Illegals Getting Montezuma’s Revenge From ‘Bad Burritos”

Jan 14, 2020

Phoenix New Times – The young family from Mexico sat on the wooden benches of the Tucson migrant shelter, cups of chicken soup in hand, as Dr. Timothy Domer ran down the list of questions.

They had spent nine months waiting at the border and several days in Border Patrol detention before being transferred to the Casa Alitas shelter by Immigration and Customs Enforcement.

The family members wore a somewhat bewildered look as a flurry of doctors greeted other families with gusto and the same questionnaire.
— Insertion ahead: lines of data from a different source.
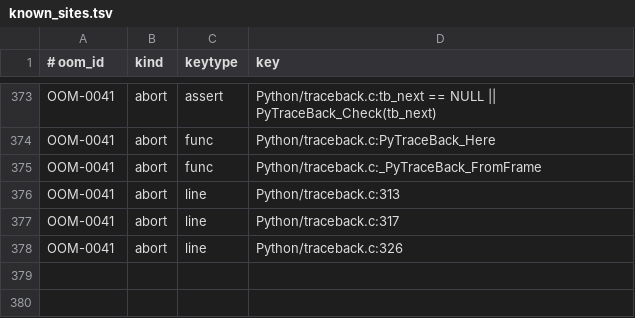
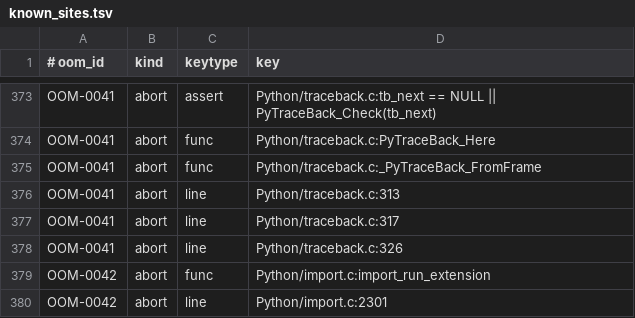
Before and after one commit to devdanzin/cpython-oom-findings, a TSV file: catalog/known_sites.tsv, drawn as a sheet; only a part is shown, gaps mark what is left out; the diff names each change by its address in the sheet, - before the commit and + after, or states it on an @@ line.

```diff
--- a/catalog/known_sites.tsv
+++ b/catalog/known_sites.tsv
+row 379: OOM-0042 | abort | func | Python/import.c:import_run_extension
+row 380: OOM-0042 | abort | line | Python/import.c:2301
```
Also changed, not shown: 9 other files.
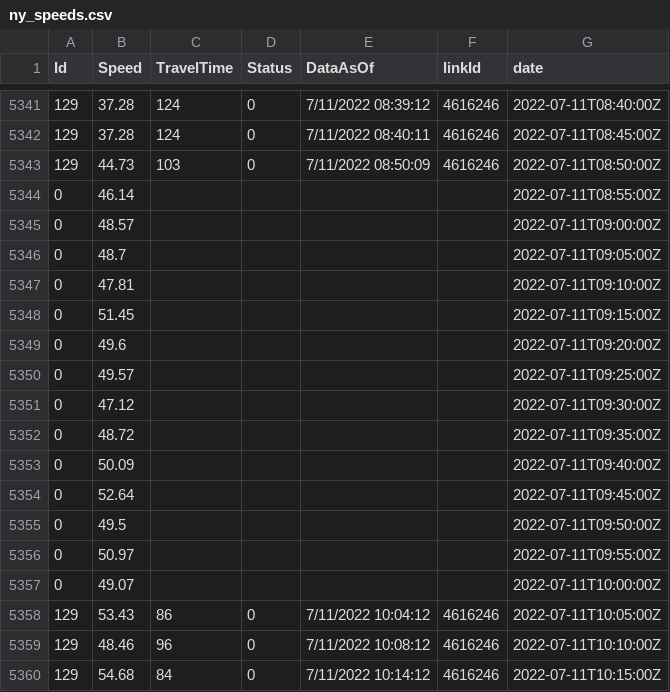
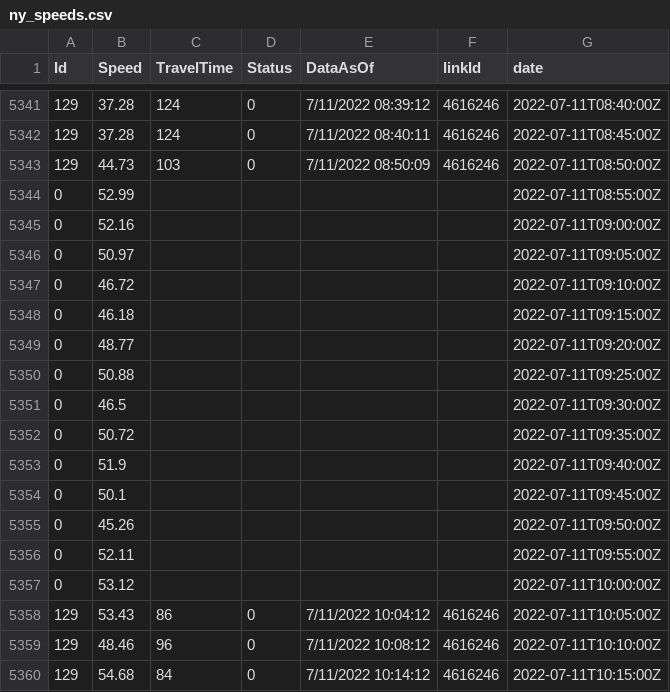
Before and after one commit to byuistats/timeseries, a CSV file: data/ny_speeds.csv, drawn as a sheet; only a part is shown, gaps mark what is left out.

```diff
--- a/data/ny_speeds.csv
+++ b/data/ny_speeds.csv
@@ -5343,16 +5343,16 @@ Id,Speed,TravelTime,Status,DataAsOf,linkId,date
 129,44.73,103,0,7/11/2022 08:50:09,4616246,2022-07-11T08:50:00Z
-0,46.14,,,,,2022-07-11T08:55:00Z
-0,48.57,,,,,2022-07-11T09:00:00Z
-0,48.7,,,,,2022-07-11T09:05:00Z
-0,47.81,,,,,2022-07-11T09:10:00Z
-0,51.45,,,,,2022-07-11T09:15:00Z
-0,49.6,,,,,2022-07-11T09:20:00Z
-0,49.57,,,,,2022-07-11T09:25:00Z
-0,47.12,,,,,2022-07-11T09:30:00Z
-0,48.72,,,,,2022-07-11T09:35:00Z
-0,50.09,,,,,2022-07-11T09:40:00Z
-0,52.64,,,,,2022-07-11T09:45:00Z
-0,49.5,,,,,2022-07-11T09:50:00Z
-0,50.97,,,,,2022-07-11T09:55:00Z
-0,49.07,,,,,2022-07-11T10:00:00Z
+0,52.99,,,,,2022-07-11T08:55:00Z
+0,52.16,,,,,2022-07-11T09:00:00Z
+0,50.97,,,,,2022-07-11T09:05:00Z
+0,46.72,,,,,2022-07-11T09:10:00Z
+0,46.18,,,,,2022-07-11T09:15:00Z
+0,48.77,,,,,2022-07-11T09:20:00Z
+0,50.88,,,,,2022-07-11T09:25:00Z
+0,46.5,,,,,2022-07-11T09:30:00Z
+0,50.72,,,,,2022-07-11T09:35:00Z
+0,51.9,,,,,2022-07-11T09:40:00Z
+0,50.1,,,,,2022-07-11T09:45:00Z
+0,45.26,,,,,2022-07-11T09:50:00Z
+0,52.11,,,,,2022-07-11T09:55:00Z
+0,53.12,,,,,2022-07-11T10:00:00Z
 129,53.43,86,0,7/11/2022 10:04:12,4616246,2022-07-11T10:05:00Z
```
Also changed, not shown: 13 other files.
Dr. Domer found that the family of the five reported no dizziness, no fevers, and no pregnancies.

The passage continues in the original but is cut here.